Wednesday, Jan. 13 at 1 p.m.
Register here:

U.S. Chamber Guide to New Pandemic Relief Package
How Do These Changes Impact My Existing PPP Loan? 
I Exhausted My Initial PPP Loan, How Does This Help Me? 
What If I Never Received a PPP Loan? 
Which Changes to Other Programs That May Help My Small Business Have Been Changed? 

Here is the link to the Monday 12/21 update that contained full information on the relief package:

SBDC at JJC Update
21 Topics in 21 Minutes for 2021 Growth
Date: Scheduled one-on-one session
In less than 30 minutes, the Illinois Small Business Development Center at Joliet Junior College will help you prioritize key 2021 business plans whether it is for your people, your product, your marketing, your sales, your money, or the impact of this crisis. In this short, one-on-one exercise, we will help you determine up to three of the biggest opportunities for growth in the year ahead. We will offer no-cost tools to develop your strategy for success in those areas. Email us at and we will send you a link for registration.

Selling for Non-Salespeople
Date: 1/7/21 Time: 2pm
Is your B2B product or service really awesome – BUT – you aren’t confident in your ability to sell it? Most of us feel like introverts at times, but you can join us for a simple session to act like an extrovert. Hear tips on how to do the prospecting, presenting, and closing to help you get new customers to say YES! Join Mike Wilczynski for the no-cost webinar by registering at:
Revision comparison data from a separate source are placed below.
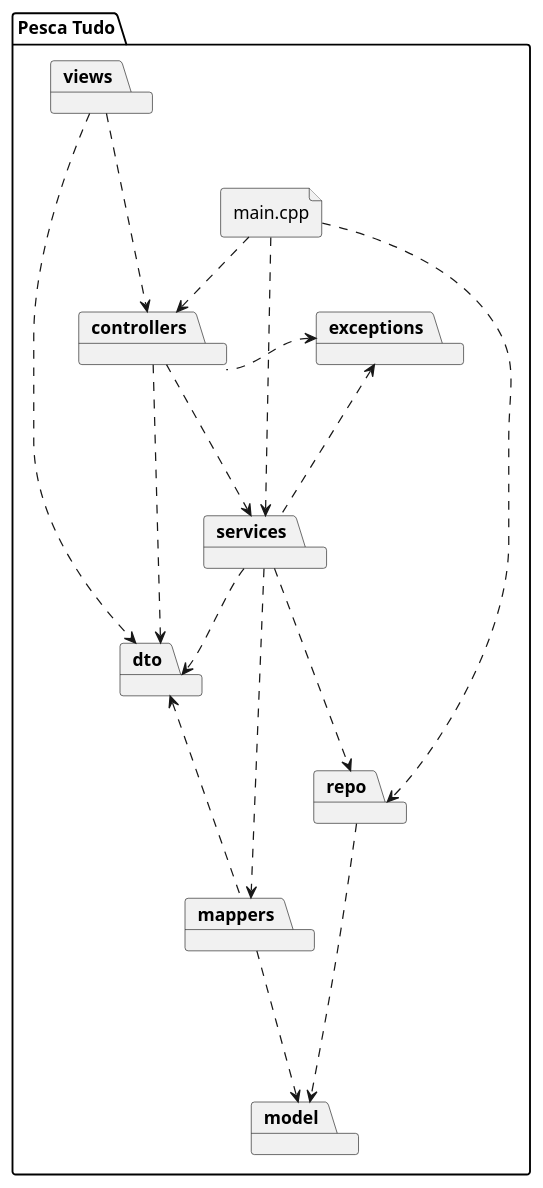
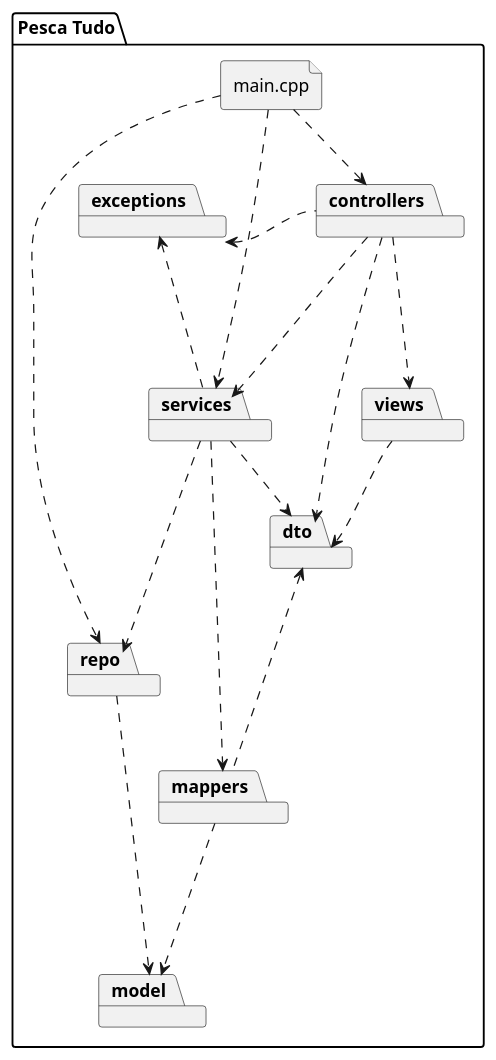
Before and after one commit to goncalomaia18/fsoft2026_1DC_2: the diagram in Documentation/Iteratiton2/puml/Package Diagram.puml, drawn with PlantUML. The commit also changed 11 other files, not shown here.

Commit message:
diagramas

```diff
--- a/Documentation/Iteratiton2/puml/Package Diagram.puml
+++ b/Documentation/Iteratiton2/puml/Package Diagram.puml
@@ -1,44 +1,44 @@
 @startuml
 ' Define a pasta exterior
 package "Pesca Tudo" {
 
     ' Define o ficheiro com o formato característico
     file "main.cpp" as main
 
     ' Define os pacotes internos
     package views
     package controllers
     package exceptions
     package services
     package repo
     package dto
     package mappers
     package model
 
     ' --- Ligações da coluna central (de cima para baixo) ---
-    views ..down.> controllers
+    controllers ..down.> views
     controllers ..down.> services
     services ..down.> repo
 
     ' --- Ligações do main.cpp ---
     main ..> controllers
     main ..down.> services
     main ..down.> repo
 
     ' --- Ligações para as Exceptions (à esquerda) ---
     controllers .left.> exceptions
     services .left.> exceptions
 
     ' --- Ligações para a coluna da direita ---
     views ..> dto
     controllers ..> dto
     services ..> dto
     services ..> mappers
 
     ' --- Ligações da coluna da direita (Mappers, DTO e Model) ---
     mappers ..up.> dto
     mappers ..down.> model
     repo ..> model
 
 }
 @enduml
```
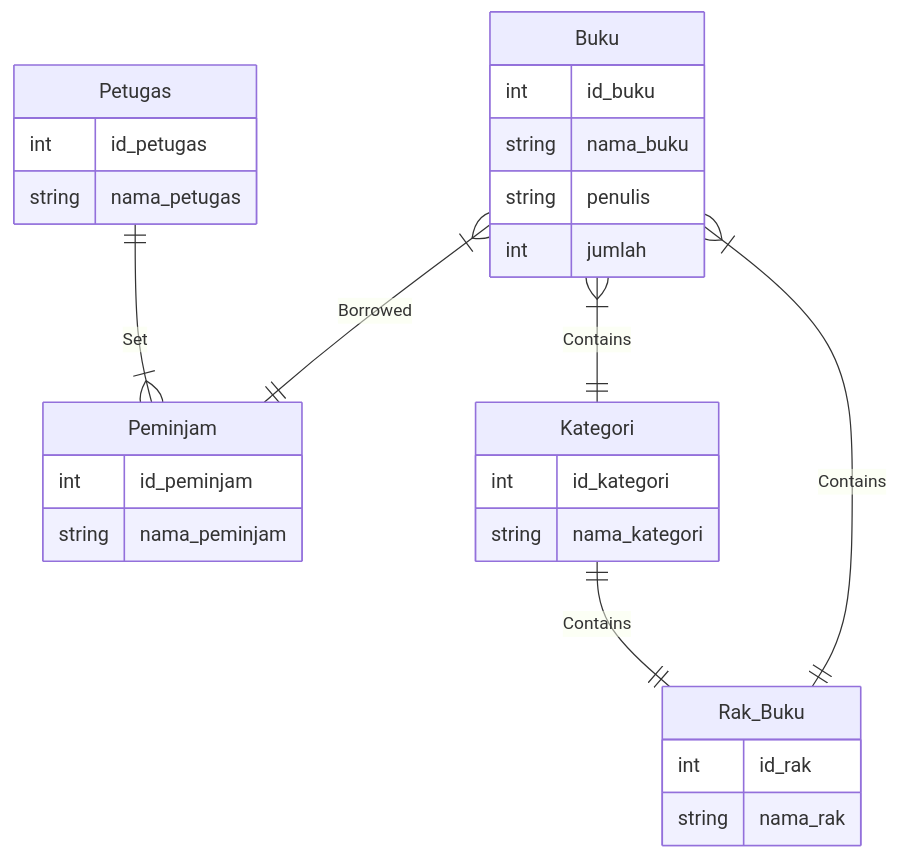
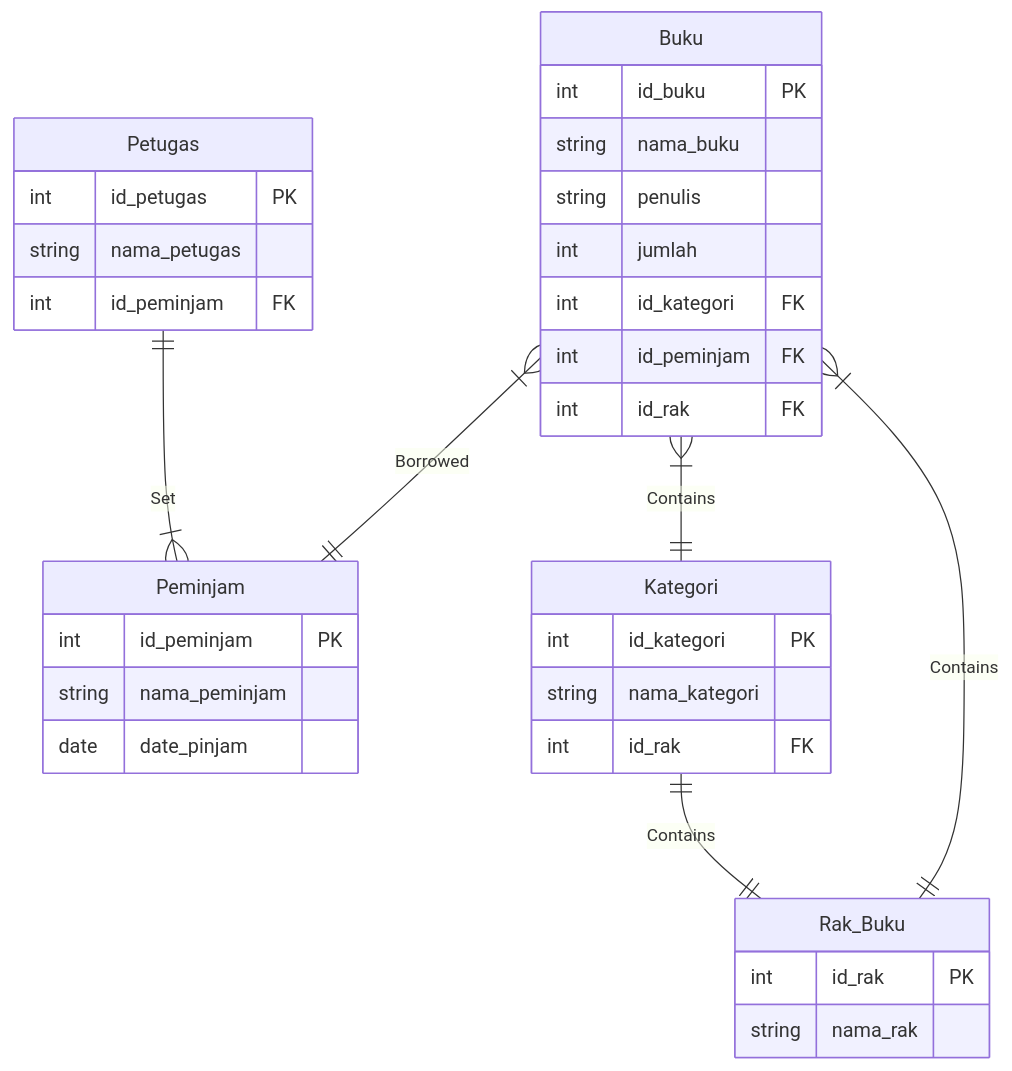
The diagram in koda-b1-db1-perpustakaan.md (rifrifai/koda-b1-db1), drawn with Mermaid before and after one commit.

Commit message:
adding FK

````diff
--- a/koda-b1-db1-perpustakaan.md
+++ b/koda-b1-db1-perpustakaan.md
@@ -1,37 +1,43 @@
 ```mermaid
 	erDiagram
 
 	Buku }|--|| Peminjam : Borrowed
 	Buku }|--|| Kategori : Contains
 	Kategori ||--|| Rak_Buku : Contains
 	Rak_Buku ||--|{ Buku : Contains
 	Petugas ||--|{ Peminjam : Set
 
 	Buku {
-		int id_buku
+		int id_buku PK
 		string nama_buku
 		string penulis
 		int jumlah
+		int id_kategori FK
+		int id_peminjam FK
+		int id_rak FK
 	}
 
 	Kategori {
-		int id_kategori
+		int id_kategori PK
 		string nama_kategori
+		int id_rak FK
 	}
 
 	Rak_Buku {
-		int id_rak
+		int id_rak PK
 		string nama_rak
 	}
 
 	Petugas {
-		int id_petugas
+		int id_petugas PK
 		string nama_petugas
+		int id_peminjam FK
 	}
 
 	Peminjam {
-		int id_peminjam
+		int id_peminjam PK
 		string nama_peminjam
+		date date_pinjam
 	}
 
 ```
````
Starting Your Business in Illinois
Date: 1/14/21 Time: 9am
Thinking about starting a business in Illinois? This informative workshop helps entrepreneurs understand many of the steps and requirements. In this no-cost overview of Starting Your Business in Illinois, we will touch on many aspects of your business plan, including legal, accounting, banking, marketing, and sales.

Advanced Business Data Research (with Shorewood Library)
January 21st at 6pm
Already familiar with Reference Solutions (formerly Reference USA)? Learn how to utilize this data even more! In this session, learn higher level search techniques, how to use the additional functionality (like the mapping, summary, and chart options), and how to combine searches within modules to get a more in-depth level of data.
Register at:

Government Certification Process (with Rita Haake at COD)
January 28th at 9am
Certifications: Interpreting the alphabet to pursue profits! Which small business certification is the best one for you?
Your options:
• Federal: 8(a), EDWOSB, HUBZone, SDB, SDVOSB, WOSB, VOSB
• Local: DBE, MBE, WBE, VBE
You will learn the details of the application process, documentation requirements, certification options, and how to market and leverage certifications for the growth of your business.
Register at:

Will County Residents Behind on Mortgage or Rent Can Access Funds
Funds are available to those at least one month behind on rent. utility assistance is also available for those who qualify. Renters having difficulty working with their landlords and facing eviction are encouraged to contact Prairie State Legal, another HUD CARES funded program, at (815) 727-5123.

Owners behind on their mortgages are encouraged to work with their mortgage companies on forbearance options. If those options are not available or exhausted, assistance is available for families behind on mortgage payments as well.

The local agencies helping are:

  • Will County Center for Community Concerns, (815) 722-0722
  • Spanish Community Center, (815) 727-3683
  • Catholic Charities, (815) 774-4663
  • Community Service Council, (815) 886-5000

Finally, as we move into 2021 please keep in contact and send your feedback on the issues your business faces, the aid you may need dealing with IDES or the Business Interruption Grant, and questions you may have moving forward.

Stay well,

Joliet Region Chamber of Commerce & Industry Staff and Board of Directors

Mike Paone
Vice President – Government Affairs
Joliet Region Chamber of Commerce & Industry
815.727.5371 main
815.727.5373 direct